▶ [EXTRACTED RECORDS]:

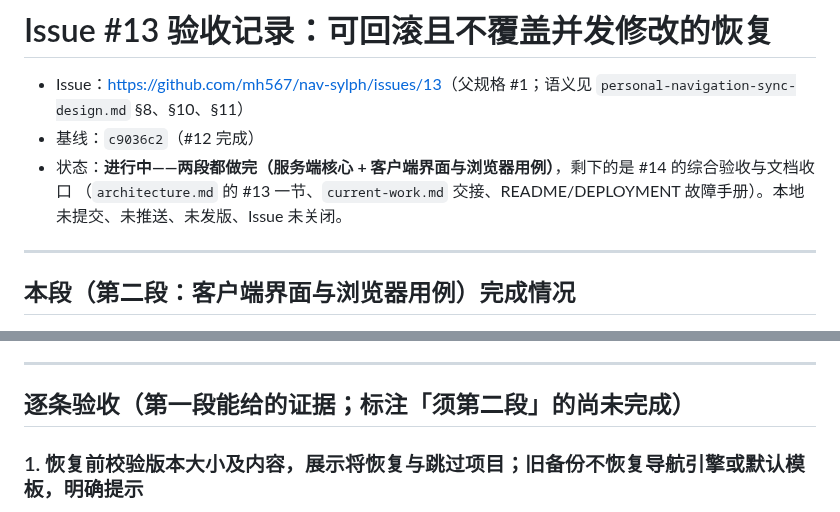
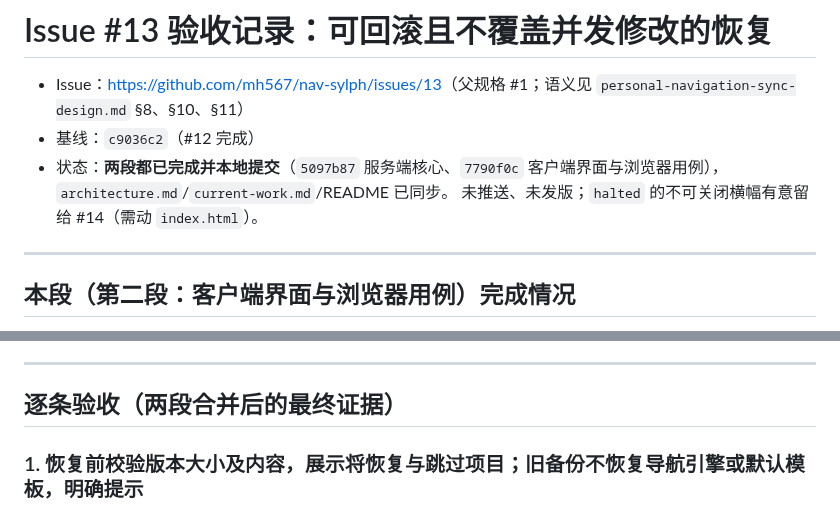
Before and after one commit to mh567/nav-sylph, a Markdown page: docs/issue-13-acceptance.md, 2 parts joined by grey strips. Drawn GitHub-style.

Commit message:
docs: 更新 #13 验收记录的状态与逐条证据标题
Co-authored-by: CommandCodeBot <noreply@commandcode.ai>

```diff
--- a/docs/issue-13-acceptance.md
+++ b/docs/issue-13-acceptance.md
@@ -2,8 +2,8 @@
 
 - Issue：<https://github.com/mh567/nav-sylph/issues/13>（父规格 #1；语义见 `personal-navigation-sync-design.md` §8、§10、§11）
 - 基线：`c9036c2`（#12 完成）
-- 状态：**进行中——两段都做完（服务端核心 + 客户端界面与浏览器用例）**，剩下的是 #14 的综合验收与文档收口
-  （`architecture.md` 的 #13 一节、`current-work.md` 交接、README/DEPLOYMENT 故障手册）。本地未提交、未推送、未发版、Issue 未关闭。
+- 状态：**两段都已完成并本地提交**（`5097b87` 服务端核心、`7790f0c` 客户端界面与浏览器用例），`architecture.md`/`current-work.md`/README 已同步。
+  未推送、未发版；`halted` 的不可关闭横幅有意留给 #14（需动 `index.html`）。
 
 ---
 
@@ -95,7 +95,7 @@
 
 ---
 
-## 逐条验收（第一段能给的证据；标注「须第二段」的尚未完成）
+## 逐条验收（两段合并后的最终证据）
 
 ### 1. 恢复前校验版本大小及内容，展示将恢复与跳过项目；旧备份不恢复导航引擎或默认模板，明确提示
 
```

▶ [WORK ITEM]:
Using the listing above, work out how many lines contain the string "acceptance" and return only that number.

▶ [SOLUTION TO THIS EXERCISE]:
3